By Anna Orso The Philadelphia Inquirer
WWR Article Summary (tl;dr) Two British researchers studied more than 40,000 students from the United States, Canada and Britain in what they believe is the first study examining perfectionism across multiple generations. They found that what they called "socially prescribed perfectionism" increased by a third between 1989 (when Gen Xers attended college) and 2016 (with a mix of millennials and Gen Zers), and that culture could be driving up rates of mental-health disorders.
Alison Malmon was wrapping up the end of her freshman year at the University of Pennsylvania in 2000 when she got the news: Her older brother Brian, a student at Columbia University, had killed himself.
He'd struggled for years with mental illness, Malmon said, but concealed his symptoms.
Determined to help, Malmon formed a group at Penn a year and a half later to empower students to talk openly about mental health. Her group, Active Minds, blossomed into a national organization that today has more than 450 campus chapters.
Leaders with the organization spend their time planning programming and talking with college students about the now well-documented pressure today's young people face.
"What you hear often is just a need to be perfect," said Malmon, now the group's executive director, "and a need to present oneself as perfect."
A new study out of the United Kingdom shows just that, today's college students want to be perfect, and more so than their parents did. But the reasons behind that, the researchers say, are deeply ingrained in today's culture.
Two British researchers studied more than 40,000 students from the United States, Canada and Britain in what they believe is the first study examining perfectionism across multiple generations. They found that what they called "socially prescribed perfectionism" increased by a third between 1989 (when Gen Xers attended college) and 2016 (with a mix of millennials and Gen Zers), and that culture could be driving up rates of mental-health disorders.
Lead researcher Thomas Curran said that while so many of today's young people try to curate a perfect life on Instagram, social media's grip isn't the only reason for perfectionist tendencies. Instead, he said, it may be driven by competition percolating more into modern society, meaning young people can't avoid being sorted and ranked in education and employment. That comes from new norms like greater numbers of college students, standardized testing, and parenting that increasingly emphasizes success in education.
"We now have forms of competition where it never used to be," said Curran, of the University of Bath. "Forcing to compare, compete, and keep up with social comparisons in turn is forcing them to develop perfectionist tendencies."
Curran and co-author Andrew P. Hill, an associate professor at York St. John University, analyzed college students between 1989 and 2016 who completed the "Multidimensional Perfectionism Scale," a survey that puts a figure on perfectionism.

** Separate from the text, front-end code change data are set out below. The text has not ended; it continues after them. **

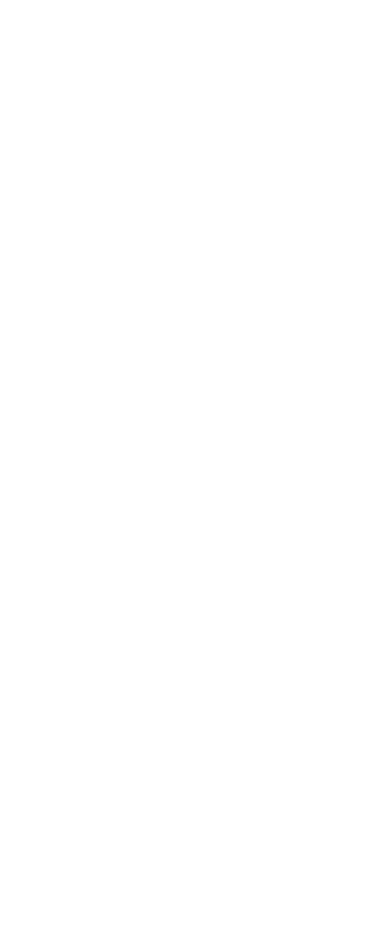
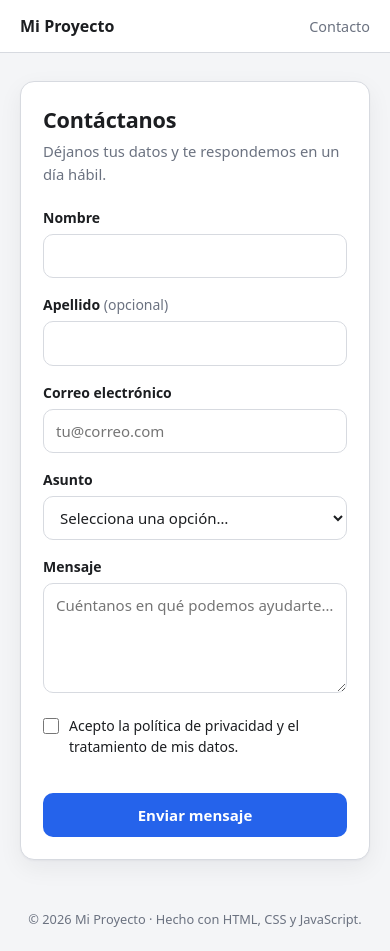
Before and after one commit to danielaaduviri99/Test, a plain HTML site: page index.html in a window 390 px wide. Before the commit the page ends 844 px from the top, so only its background shows below. Drawn offline with Linux system fonts and the light colour scheme.

Commit message:
Estructura inicial del proyecto con formulario de contacto validado

```diff
--- /dev/null
+++ b/css/styles.css
@@ -0,0 +1,306 @@
+/* =========================================================
+   1. Tokens de diseño
+   ========================================================= */
+:root {
+  --color-fondo: #f4f5f7;
+  --color-superficie: #ffffff;
+  --color-texto: #1c1e21;
+  --color-texto-suave: #6b7280;
+  --color-borde: #d7dae0;
+  --color-acento: #2563eb;
+  --color-acento-hover: #1d4ed8;
+  --color-error: #d92d20;
+  --color-exito-fondo: #ecfdf3;
+  --color-exito-borde: #abefc6;
+  --color-exito-texto: #067647;
+
+  --radio: 10px;
+  --sombra: 0 1px 2px rgba(16, 24, 40, .04), 0 8px 24px rgba(16, 24, 40, .06);
+  --ancho-contenedor: 960px;
+}
+
+/* =========================================================
+   2. Base
+   ========================================================= */
+*,
+*::before,
+*::after {
+  box-sizing: border-box;
+}
+
+html {
+  -webkit-text-size-adjust: 100%;
+}
+
+body {
+  margin: 0;
+  min-height: 100vh;
+  display: flex;
+  flex-direction: column;
+  background: var(--color-fondo);
+  color: var(--color-texto);
+  font-family: system-ui, -apple-system, "Segoe UI", Roboto, sans-serif;
+  font-size: 15px;
+  line-height: 1.5;
+}
+
+img {
+  max-width: 100%;
+  display: block;
+}
+
+.contenedor {
+  width: min(100% - 40px, var(--ancho-contenedor));
+  margin-inline: auto;
+}
+
+/* =========================================================
+   3. Cabecera y pie
+   ========================================================= */
+.cabecera {
+  background: var(--color-superficie);
+  border-bottom: 1px solid var(--color-borde);
+}
+
+.cabecera__interior {
+  display: flex;
+  align-items: center;
+  justify-content: space-between;
+  gap: 16px;
+  padding-block: 14px;
+}
+
+.marca {
+  font-weight: 700;
+  font-size: 1rem;
+  color: var(--color-texto);
+  text-decoration: none;
+}
+
+.nav__enlace {
+  color: var(--color-texto-suave);
+  font-size: .9rem;
+  text-decoration: none;
+}
+
+.nav__enlace:hover {
+  color: var(--color-acento);
+}
+
+.pie {
+  padding-block: 22px;
+}
+
+.pie__texto {
+  margin: 0;
+  font-size: .8rem;
+  color: var(--color-texto-suave);
+  text-align: center;
+}
+
+/* =========================================================
+   4. Sección y tarjeta
+   ========================================================= */
+.principal {
+  flex: 1;
+}
+
+.seccion {
+  padding-block: 48px;
+}
+
+.tarjeta {
+  width: 100%;
+  max-width: 470px;
+  margin-inline: auto;
+  padding: 28px;
+  background: var(--color-superficie);
+  border: 1px solid var(--color-borde);
+  border-radius: 14px;
+  box-shadow: var(--sombra);
+}
+
+.tarjeta__titulo {
+  margin: 0 0 4px;
+  font-size: 1.35rem;
+  letter-spacing: -0.01em;
+}
+
+.tarjeta__subtitulo {
+  margin: 0 0 22px;
+  font-size: .925rem;
+  color: var(--color-texto-suave);
+}
+
+/* =========================================================
+   5. Formulario
+   ========================================================= */
+.formulario__fila {
+  display: grid;
+  grid-template-columns: 1fr 1fr;
+  gap: 14px;
+}
+
+.campo {
+  margin-bottom: 16px;
+}
+
+.campo__label {
+  display: block;
+  margin-bottom: 6px;
+  font-size: .875rem;
+  font-weight: 600;
+}
+
+.campo__opcional {
+  font-weight: 400;
+  color: var(--color-texto-suave);
+}
+
+.campo__control {
+  width: 100%;
+  padding: 10px 12px;
+  font: inherit;
+  color: inherit;
+  background: var(--color-superficie);
+  border: 1px solid var(--color-borde);
+  border-radius: var(--radio);
+  transition: border-color .15s, box-shadow .15s;
+}
+
+textarea.campo__control {
+  min-height: 110px;
+  resize: vertical;
+}
+
+.campo__control:focus {
+  outline: none;
+  border-color: var(--color-acento);
+  box-shadow: 0 0 0 3px rgba(37, 99, 235, .15);
+}
+
+.campo__control[aria-invalid="true"] {
+  border-color: var(--color-error);
+}
+
+.campo__error {
+  display: none;
+  margin: 6px 0 0;
+  font-size: .8rem;
+  color: var(--color-error);
+}
+
+.campo__error.is-visible {
+  display: block;
+}
+
+.campo__error--suelto {
+  margin-top: -10px;
+}
+
+/* Checkbox de privacidad */
+.campo--check {
+  display: flex;
+  align-items: flex-start;
+  gap: 10px;
+}
+
+.campo__check {
+  flex: none;
+  width: 16px;
+  height: 16px;
+  margin: 3px 0 0;
+  accent-color: var(--color-acento);
+}
+
+.campo__check[aria-invalid="true"] {
+  outline: 2px solid var(--color-error);
+  outline-offset: 2px;
+  border-radius: 3px;
+}
+
+.campo__check-label {
+  font-size: .875rem;
+}
+
+/* Botón principal */
+.boton {
+  width: 100%;
+  margin-top: 20px;
+  padding: 11px 16px;
+  font: inherit;
+  font-weight: 600;
+  color: #fff;
+  background: var(--color-acento);
+  border: 0;
+  border-radius: var(--radio);
+  cursor: pointer;
+  transition: background .15s, transform .05s;
+}
+
+.boton:hover:not(:disabled) {
+  background: var(--color-acento-hover);
+}
+
+.boton:active:not(:disabled) {
+  transform: translateY(1px);
+}
+
+.boton:focus-visible {
+  outline: 2px solid var(--color-acento);
+  outline-offset: 2px;
+}
+
+.boton:disabled {
+  opacity: .65;
+  cursor: progress;
+}
+
+/* Aviso de éxito / error general */
+.aviso {
+  display: none;
+  margin: 16px 0 0;
+  padding: 10px 12px;
+  font-size: .875rem;
+  border-radius: var(--radio);
+  background: var(--color-exito-fondo);
+  border: 1px solid var(--color-exito-borde);
+  color: var(--color-exito-texto);
+}
+
+.aviso.is-visible {
+  display: block;
+}
+
+.aviso--error {
+  background: #fef3f2;
+  border-color: #fecdca;
+  color: var(--color-error);
+}
+
+/* =========================================================
+   6. Responsive
+   ========================================================= */
+@media (max-width: 520px) {
+  .seccion {
+    padding-block: 28px;
+  }
+
+  .formulario__fila {
+    grid-template-columns: 1fr;
+    gap: 0;
+  }
+
+  .tarjeta {
+    padding: 22px;
+  }
+}
+
+@media (prefers-reduced-motion: reduce) {
+  *,
+  *::before,
+  *::after {
+    transition-duration: .01ms !important;
+    animation-duration: .01ms !important;
+  }
+}
--- a/index.html
+++ b/index.html
@@ -1,12 +1,99 @@
 <!DOCTYPE html>
-<html lang="">
-  <head>
-    <meta charset="utf-8">
-    <title></title>
-  </head>
-  <body>
-    <header></header>
-    <main></main>
-    <footer></footer>
-  </body>
+<html lang="es">
+<head>
+  <meta charset="UTF-8">
+  <meta name="viewport" content="width=device-width, initial-scale=1">
+  <title>Mi Proyecto · Contacto</title>
+  <meta name="description" content="Página de contacto con formulario validado.">
+  <link rel="stylesheet" href="css/styles.css">
+</head>
+<body>
+
+  <header class="cabecera">
+    <div class="contenedor cabecera__interior">
+      <a class="marca" href="index.html">Mi Proyecto</a>
+      <nav class="nav" aria-label="Navegación principal">
+        <a class="nav__enlace" href="#contacto">Contacto</a>
+      </nav>
+    </div>
+  </header>
+
+  <main class="principal">
+    <section class="seccion" id="contacto">
+      <div class="contenedor">
+        <div class="tarjeta">
+          <h1 class="tarjeta__titulo">Contáctanos</h1>
+          <p class="tarjeta__subtitulo">Déjanos tus datos y te respondemos en un día hábil.</p>
+
+          <form id="formulario-contacto" class="formulario" novalidate>
+            <div class="formulario__fila">
+              <div class="campo">
+                <label class="campo__label" for="nombre">Nombre</label>
+                <input class="campo__control" type="text" id="nombre" name="nombre"
+                       autocomplete="given-name" required>
+                <p class="campo__error" id="error-nombre">Escribe tu nombre.</p>
+              </div>
+
+              <div class="campo">
+                <label class="campo__label" for="apellido">
+                  Apellido <span class="campo__opcional">(opcional)</span>
+                </label>
+                <input class="campo__control" type="text" id="apellido" name="apellido"
+                       autocomplete="family-name">
+              </div>
+            </div>
+
+            <div class="campo">
+              <label class="campo__label" for="email">Correo electrónico</label>
+              <input class="campo__control" type="email" id="email" name="email"
+                     autocomplete="email" placeholder="tu@correo.com" required>
+              <p class="campo__error" id="error-email">Ingresa un correo válido.</p>
+            </div>
+
+            <div class="campo">
+              <label class="campo__label" for="asunto">Asunto</label>
+              <select class="campo__control" id="asunto" name="asunto" required>
+                <option value="">Selecciona una opción…</option>
+                <option value="consulta">Consulta general</option>
+                <option value="soporte">Soporte técnico</option>
+                <option value="facturacion">Facturación</option>
+                <option value="otro">Otro</option>
+              </select>
+              <p class="campo__error" id="error-asunto">Elige un asunto.</p>
+            </div>
+
+            <div class="campo">
+              <label class="campo__label" for="mensaje">Mensaje</label>
+              <textarea class="campo__control" id="mensaje" name="mensaje" minlength="10"
+                        placeholder="Cuéntanos en qué podemos ayudarte…" required></textarea>
+              <p class="campo__error" id="error-mensaje">Escribe al menos 10 caracteres.</p>
+            </div>
+
+            <div class="campo campo--check">
+              <input class="campo__check" type="checkbox" id="privacidad" name="privacidad" required>
+              <label class="campo__check-label" for="privacidad">
+                Acepto la política de privacidad y el tratamiento de mis datos.
+              </label>
+            </div>
+            <p class="campo__error campo__error--suelto" id="error-privacidad">
+              Debes aceptar la política de privacidad.
+            </p>
+
+            <button class="boton" type="submit">Enviar mensaje</button>
+
+            <p class="aviso" id="form-aviso" role="status" aria-live="polite"></p>
+          </form>
+        </div>
+      </div>
+    </section>
+  </main>
+
+  <footer class="pie">
+    <div class="contenedor">
+      <p class="pie__texto">© 2026 Mi Proyecto · Hecho con HTML, CSS y JavaScript.</p>
+    </div>
+  </footer>
+
+  <script src="js/form.js" defer></script>
+</body>
 </html>
--- /dev/null
+++ b/js/form.js
@@ -0,0 +1,103 @@
+/**
+ * Validación y envío del formulario de contacto.
+ * Sin dependencias: JavaScript moderno de navegador.
+ */
+(function () {
+  'use strict';
+
+  const form = document.getElementById('formulario-contacto');
+  if (!form) return;
+
+  const aviso = document.getElementById('form-aviso');
+  const boton = form.querySelector('button[type="submit"]');
+
+  /** Reglas de validación: nombre del campo -> función que devuelve true/false. */
+  const reglas = {
+    nombre: (valor) => valor.trim().length > 0,
+    email: (valor) => /^[^\s@]+@[^\s@]+\.[^\s@]{2,}$/.test(valor.trim()),
+    asunto: (valor) => valor !== '',
+    mensaje: (valor) => valor.trim().length >= 10,
+    privacidad: (valor, el) => el.checked
+  };
+
+  function validarCampo(nombre) {
+    const el = form.elements[nombre];
+    const error = document.getElementById('error-' + nombre);
+    const esValido = reglas[nombre](el.value, el);
+
+    el.setAttribute('aria-invalid', String(!esValido));
+    if (error) error.classList.toggle('is-visible', !esValido);
+
+    return esValido;
+  }
+
+  function limpiarErrores() {
+    Object.keys(reglas).forEach((nombre) => {
+      form.elements[nombre].removeAttribute('aria-invalid');
+      const error = document.getElementById('error-' + nombre);
+      if (error) error.classList.remove('is-visible');
+    });
+    aviso.classList.remove('is-visible', 'aviso--error');
+  }
+
+  // Validación en vivo: al salir del campo y, si ya falló, al escribir.
+  Object.keys(reglas).forEach((nombre) => {
+    const el = form.elements[nombre];
+    const eventoInicial = el.type === 'checkbox' || el.tagName === 'SELECT' ? 'change' : 'blur';
+
+    el.addEventListener(eventoInicial, () => validarCampo(nombre));
+    el.addEventListener('input', () => {
+      if (el.getAttribute('aria-invalid') === 'true') validarCampo(nombre);
+    });
+  });
+
+  /**
+   * Envío de los datos.
+   * Sustituye la simulación por tu API real:
+   *
+   *   const respuesta = await fetch('/api/contacto', {
+   *     method: 'POST',
+   *     headers: { 'Content-Type': 'application/json' },
+   *     body: JSON.stringify(datos)
+   *   });
+   *   if (!respuesta.ok) throw new Error('No se pudo enviar');
+   */
+  async function enviar(datos) {
+    await new Promise((resolver) => setTimeout(resolver, 600));
+    console.log('Datos listos para enviar:', datos);
+  }
+
+  form.addEventListener('submit', async (evento) => {
+    evento.preventDefault();
+    aviso.classList.remove('is-visible', 'aviso--error');
+
+    const invalidos = Object.keys(reglas).filter((nombre) => !validarCampo(nombre));
+
+    if (invalidos.length > 0) {
+      form.elements[invalidos[0]].focus();
+      return;
+    }
+
+    const datos = Object.fromEntries(new FormData(form).entries());
+
+    boton.disabled = true;
+    const textoOriginal = boton.textContent;
+    boton.textContent = 'Enviando…';
+
+    try {
+      await enviar(datos);
+      aviso.textContent = '¡Gracias' + (datos.nombre ? ', ' + datos.nombre : '') +
+        '! Tu mensaje fue enviado.';
+      aviso.classList.add('is-visible');
+      form.reset();
+      limpiarErrores();
+    } catch (error) {
+      console.error(error);
+      aviso.textContent = 'No pudimos enviar tu mensaje. Intenta de nuevo.';
+      aviso.classList.add('is-visible', 'aviso--error');
+    } finally {
+      boton.disabled = false;
+      boton.textContent = textoOriginal;
+    }
+  });
+})();
```
Also changed, not shown: 2 other files.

The survey asks respondents to agree or disagree on a scale with statements like: "When I am working on something, I cannot relax until it is perfect," or "Anything that I do that is less than excellent will be seen as poor work by those around me."
The study, published Dec. 28 in the journal Psychological Bulletin, concluded that three categories of perfectionism, which they define as "a combination of excessively high personal standards and overly critical self-evaluations," increased since 1989:

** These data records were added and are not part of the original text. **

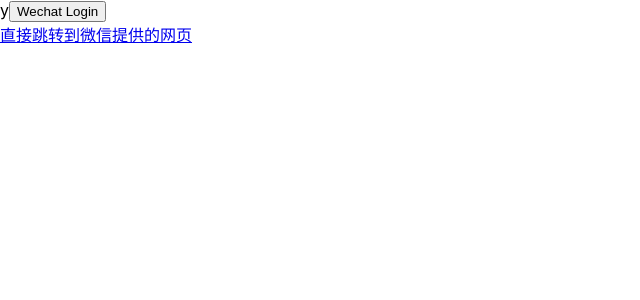
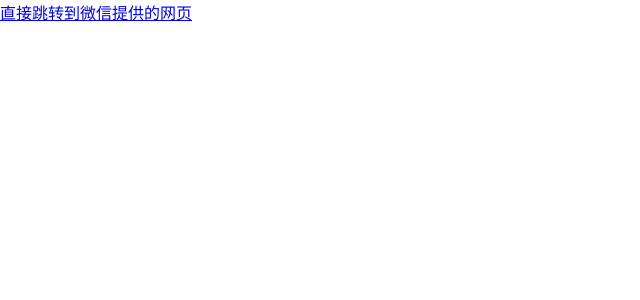
Before and after one commit to cocotao/MiniLibrary, a React (Create React App) app in the folder ui/: page / in a window 1280 px wide. Shown: the top 300 px of the page, without its empty margins (0-640 px from the left). Built offline with nearby package versions, Linux system fonts and the light colour scheme.

Commit message:
change url to remote

```diff
--- a/ui/src/pages/Login.js
+++ b/ui/src/pages/Login.js
@@ -8,24 +8,10 @@
         loginInfo : ""
     }
 
-    onLogin = (e) => {
-        var redirectPage = '/WeChatAuthorization';
-        var return_uri = 'http%3A%2F%2F127.0.0.1%2F' + redirectPage;
-        var AppID = 'wx88094ad370bf30a8';
-        var scope = 'snsapi_userinfo';
-        var wechatPath = 'https://open.weixin.qq.com/connect/oauth2/authorize'
-          + '?appid=' + AppID
-          + '&redirect_uri=' + return_uri
-          + '&response_type=code'
-          + '&scope=' + scope
-          + '&state=STATE#wechat_redirect';
-
-        window.location.href = wechatPath;
-    }
-
     render() {
       var redirectPage = 'WeChatAuthorization';
-        var return_uri = 'http%3A%2F%2F127.0.0.1%2F' + redirectPage;
+        // var return_uri = 'http%3A%2F%2F127.0.0.1%2F' + redirectPage;
+        var return_uri = 'http%3A%2F%2F148.70.236.60%2F' + redirectPage;
         var AppID = 'wx88094ad370bf30a8';
         var scope = 'snsapi_userinfo';
         var wechatPath = 'https://open.weixin.qq.com/connect/oauth2/authorize'
@@ -36,8 +22,8 @@
           + '&state=STATE#wechat_redirect';
 
         return (
-            <div >y
-               <button onClick={() => this.onLogin()}>Wechat Login</button>
+            <div >
+
                 <div> {this.state.loginInfo} </div>
 
                 <a href = {wechatPath}>直接跳转到微信提供的网页</a>
```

Self-oriented perfectionism, a self-imposed desire to be perfect, increased by 10 percent.
Other-oriented perfectionism, or the practice of holding others to irrationally high standards, increased by 16 percent.
Socially prescribed perfectionism, or the perception that there are unrealistically high expectations from others, increased by 33 percent.
It's the latter dimension that gives researchers the most concern. Curran and Hill describe socially prescribed perfectionism as "the most debilitating" and said it's a better predictor of depression and suicide than the other two.
So where's that socially prescribed perfectionism come from? Curran said it would be "easy" to attribute the rise to social media, and while he admitted those platforms "put the problem on steroids," he said there are other factors, like an increase in meritocracy among millennials.
The researchers say today's hypercompetitive society tells young people: Have the highest grade point average, get into the best school, obtain the highest-paying job, and the perfect life can be yours.
For example, in 1976, half of high school seniors expected to get a college degree of some kind. By 2008, more than 80 percent expected the same, but actual degree attainment didn't keep pace. The researchers say this suggests expectations are increasingly unrealistic. They also said changes in parenting style over the last two decades might have had an impact. Curran and Hill wrote that as parents feel increased pressure to raise successful children, they in turn pass their "achievement anxieties" onto their kids through "excessive involvement in their child's routines, activities or emotions."
Those in the mental health community like Malmon say they're concerned about the impact the culture of perfectionism has on mental health on campuses. She's comforted, she said, by students working to destigmatize the issue.
"Mental health has truly become this generation's social justice issue," she said. "It's our job to equip them with the tools, to let people know that it's not their fault, and that seeking help is a sign of strength and not weakness."